Garden Work, Maintenance, Making a scarecrow, Royal Melbourne Show, Scarecrows, Spring, Spring Gardening

Want to make a scarecrow?

Making a scarecrow can be as easy or as complex as you wish it be. It is a great DIY project for the whole family.  All you need are some old clothes, straw and stuffing, a few bits of wood and your imagination.

Great guides are available via these websites:

 

WHAT’S ON IN MELBOURNE: Royal Melbourne Show

22nd September to 2 October 2018

Melbourne Show Grounds

http://royalshow.com.au

Blueberries, Spring, Spring Gardening

Is it starting to feel more like Spring yet?

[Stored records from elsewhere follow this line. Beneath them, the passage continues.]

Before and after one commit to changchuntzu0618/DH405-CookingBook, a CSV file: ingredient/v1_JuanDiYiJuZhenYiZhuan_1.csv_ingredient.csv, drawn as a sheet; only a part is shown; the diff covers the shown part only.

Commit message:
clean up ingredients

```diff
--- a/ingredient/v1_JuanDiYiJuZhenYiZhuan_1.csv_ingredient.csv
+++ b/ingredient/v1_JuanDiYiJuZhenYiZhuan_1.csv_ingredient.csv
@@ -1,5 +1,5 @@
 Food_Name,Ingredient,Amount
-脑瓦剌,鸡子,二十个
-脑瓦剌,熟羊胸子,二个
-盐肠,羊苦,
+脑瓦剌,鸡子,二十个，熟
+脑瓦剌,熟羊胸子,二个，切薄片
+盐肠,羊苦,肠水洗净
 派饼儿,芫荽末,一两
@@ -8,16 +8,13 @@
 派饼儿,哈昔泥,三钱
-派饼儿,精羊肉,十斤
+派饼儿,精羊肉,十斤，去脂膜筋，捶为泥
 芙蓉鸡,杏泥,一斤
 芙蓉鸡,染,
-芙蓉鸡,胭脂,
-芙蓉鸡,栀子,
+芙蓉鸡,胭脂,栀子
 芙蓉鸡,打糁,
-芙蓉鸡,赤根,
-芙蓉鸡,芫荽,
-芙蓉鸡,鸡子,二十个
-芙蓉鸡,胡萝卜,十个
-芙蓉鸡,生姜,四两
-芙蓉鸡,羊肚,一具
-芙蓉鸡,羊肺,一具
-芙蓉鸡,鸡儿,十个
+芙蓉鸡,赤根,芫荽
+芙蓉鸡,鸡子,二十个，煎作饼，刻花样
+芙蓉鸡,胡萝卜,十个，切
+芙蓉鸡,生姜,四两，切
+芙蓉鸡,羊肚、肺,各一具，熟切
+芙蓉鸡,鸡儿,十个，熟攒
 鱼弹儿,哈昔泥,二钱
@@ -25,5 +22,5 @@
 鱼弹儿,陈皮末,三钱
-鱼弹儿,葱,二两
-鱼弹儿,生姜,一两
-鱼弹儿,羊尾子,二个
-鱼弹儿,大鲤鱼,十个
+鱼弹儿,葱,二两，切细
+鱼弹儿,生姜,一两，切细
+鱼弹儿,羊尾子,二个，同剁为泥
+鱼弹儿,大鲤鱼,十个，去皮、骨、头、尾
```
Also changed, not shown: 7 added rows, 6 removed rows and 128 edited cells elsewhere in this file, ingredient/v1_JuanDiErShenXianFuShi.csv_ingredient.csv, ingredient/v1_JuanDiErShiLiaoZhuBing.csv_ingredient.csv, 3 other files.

Well, not quite yet. Although there are signs of Spring bulbs and new life in the garden. The birds are actively stealing my neatly laid sugar cane mulch to add to their nests, and the weeds are getting a hold of the garden.

If you’re in the mood for planting, then consider the following:

  • Tomato seedlings and/or seeds
  • Potatoes (seed potatoes)
  • Beetroots
  • Carrots
  • Radishes
  • Spring Onions
  • Melons
  • Beans & peas

Do you want to try you hand at growing Blueberries? Better get them in ground very soon (before the weather warms up). Here are a few tips to help you on your way:

  • Blueberries need a freely draining, acidic and preferably sandy soil.
  • Water regularly but don’t soak out the roots (drip watering is great)
  • They grow best in full sun
  • Plant from late Autumn to early spring. You will be sold a bare-rooted, dormant plant (looks like a stick with roots)
  • For more information download the Blueberry fact sheet: Blueberries Fact Sheet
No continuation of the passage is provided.